** EXERCISE BRIEF **
Restate the listing below word for word; no pictures belong in the copy.

** DATA SHOWN **
-------

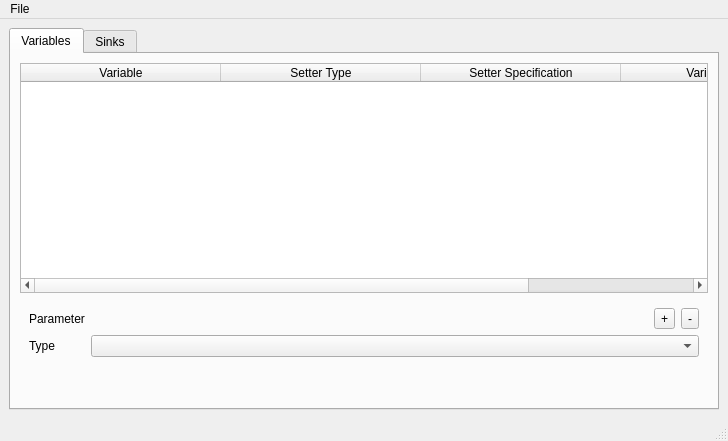
This is gr-mtb/qt/task_frontend.ui in marcusmueller/measurement_toolbox as Qt 5 draws it before an edit. The edited form follows.
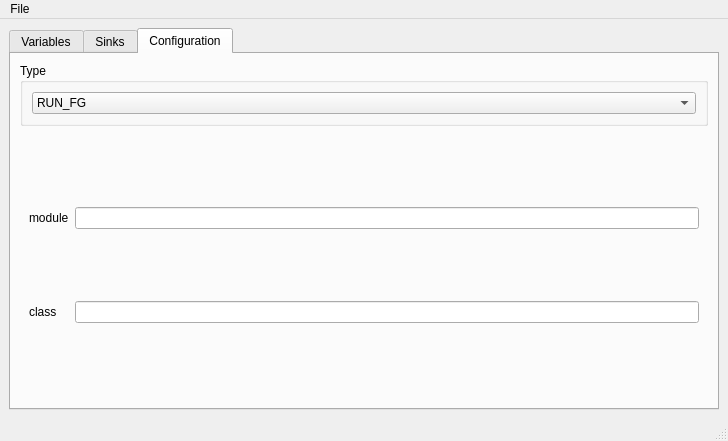
This is the edited form.

Commit message: proper type handling

What changed in the file:
```diff
--- a/gr-mtb/qt/task_frontend.ui
+++ b/gr-mtb/qt/task_frontend.ui
@@ -20,11 +20,11 @@
      <verstretch>0</verstretch>
     </sizepolicy>
    </property>
-   <layout class="QHBoxLayout" name="horizontalLayout">
+   <layout class="QVBoxLayout" name="verticalLayout_8">
     <item>
      <widget class="QTabWidget" name="tabwidget">
       <property name="currentIndex">
-       <number>0</number>
+       <number>2</number>
       </property>
       <widget class="QWidget" name="vartab">
        <attribute name="title">
@@ -54,7 +54,7 @@
              <enum>Qt::ElideRight</enum>
             </property>
             <attribute name="horizontalHeaderVisible">
-             <bool>true</bool>
+             <bool>false</bool>
             </attribute>
             <attribute name="horizontalHeaderCascadingSectionResizes">
              <bool>false</bool>
@@ -264,6 +264,77 @@
         </item>
        </layout>
       </widget>
+      <widget class="QWidget" name="configtab">
+       <property name="minimumSize">
+        <size>
+         <width>706</width>
+         <height>0</height>
+        </size>
+       </property>
+       <attribute name="title">
+        <string>Configuration</string>
+       </attribute>
+       <layout class="QVBoxLayout" name="verticalLayout_7">
+        <item>
+         <widget class="QGroupBox" name="groupBox_4">
+          <property name="title">
+           <string>Type</string>
+          </property>
+          <layout class="QVBoxLayout" name="verticalLayout_6">
+           <item>
+            <widget class="QComboBox" name="task_type">
+             <item>
+              <property name="text">
+               <string>RUN_FG</string>
+              </property>
+             </item>
+             <item>
+              <property name="text">
+               <string>RUN_GRC</string>
+              </property>
+             </item>
+            </widget>
+           </item>
+          </layout>
+         </widget>
+        </item>
+        <item>
+         <widget class="QStackedWidget" name="grc_fg_pager">
+          <widget class="QWidget" name="fg_page">
+           <layout class="QGridLayout" name="gridLayout">
+            <item row="2" column="1">
+             <widget class="QLineEdit" name="lineEdit_2"/>
+            </item>
+            <item row="0" column="1">
+             <widget class="QLineEdit" name="module_input"/>
+            </item>
+            <item row="0" column="0">
+             <widget class="QLabel" name="module_label">
+              <property name="text">
+               <string>module</string>
+              </property>
+             </widget>
+            </item>
+            <item row="2" column="0">
+             <widget class="QLabel" name="class_label">
+              <property name="text">
+               <string>class</string>
+              </property>
+             </widget>
+            </item>
+           </layout>
+          </widget>
+          <widget class="QWidget" name="grc_page">
+           <layout class="QHBoxLayout" name="horizontalLayout">
+            <item>
+             <widget class="QTextEdit" name="grc_content"/>
+            </item>
+           </layout>
+          </widget>
+         </widget>
+        </item>
+       </layout>
+      </widget>
      </widget>
     </item>
    </layout>
```
The commit also changes 1 other file.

-------

** RESPONSE TO THIS TASK **
This is gr-mtb/qt/task_frontend.ui in marcusmueller/measurement_toolbox as Qt 5 draws it before an edit. The edited form follows.
This is the edited form.

Commit message: proper type handling

What changed in the file:
```diff
--- a/gr-mtb/qt/task_frontend.ui
+++ b/gr-mtb/qt/task_frontend.ui
@@ -20,11 +20,11 @@
      <verstretch>0</verstretch>
     </sizepolicy>
    </property>
-   <layout class="QHBoxLayout" name="horizontalLayout">
+   <layout class="QVBoxLayout" name="verticalLayout_8">
     <item>
      <widget class="QTabWidget" name="tabwidget">
       <property name="currentIndex">
-       <number>0</number>
+       <number>2</number>
       </property>
       <widget class="QWidget" name="vartab">
        <attribute name="title">
@@ -54,7 +54,7 @@
              <enum>Qt::ElideRight</enum>
             </property>
             <attribute name="horizontalHeaderVisible">
-             <bool>true</bool>
+             <bool>false</bool>
             </attribute>
             <attribute name="horizontalHeaderCascadingSectionResizes">
              <bool>false</bool>
@@ -264,6 +264,77 @@
         </item>
        </layout>
       </widget>
+      <widget class="QWidget" name="configtab">
+       <property name="minimumSize">
+        <size>
+         <width>706</width>
+         <height>0</height>
+        </size>
+       </property>
+       <attribute name="title">
+        <string>Configuration</string>
+       </attribute>
+       <layout class="QVBoxLayout" name="verticalLayout_7">
+        <item>
+         <widget class="QGroupBox" name="groupBox_4">
+          <property name="title">
+           <string>Type</string>
+          </property>
+          <layout class="QVBoxLayout" name="verticalLayout_6">
+           <item>
+            <widget class="QComboBox" name="task_type">
+             <item>
+              <property name="text">
+               <string>RUN_FG</string>
+              </property>
+             </item>
+             <item>
+              <property name="text">
+               <string>RUN_GRC</string>
+              </property>
+             </item>
+            </widget>
+           </item>
+          </layout>
+         </widget>
+        </item>
+        <item>
+         <widget class="QStackedWidget" name="grc_fg_pager">
+          <widget class="QWidget" name="fg_page">
+           <layout class="QGridLayout" name="gridLayout">
+            <item row="2" column="1">
+             <widget class="QLineEdit" name="lineEdit_2"/>
+            </item>
+            <item row="0" column="1">
+             <widget class="QLineEdit" name="module_input"/>
+            </item>
+            <item row="0" column="0">
+             <widget class="QLabel" name="module_label">
+              <property name="text">
+               <string>module</string>
+              </property>
+             </widget>
+            </item>
+            <item row="2" column="0">
+             <widget class="QLabel" name="class_label">
+              <property name="text">
+               <string>class</string>
+              </property>
+             </widget>
+            </item>
+           </layout>
+          </widget>
+          <widget class="QWidget" name="grc_page">
+           <layout class="QHBoxLayout" name="horizontalLayout">
+            <item>
+             <widget class="QTextEdit" name="grc_content"/>
+            </item>
+           </layout>
+          </widget>
+         </widget>
+        </item>
+       </layout>
+      </widget>
      </widget>
     </item>
    </layout>
```
The commit also changes 1 other file.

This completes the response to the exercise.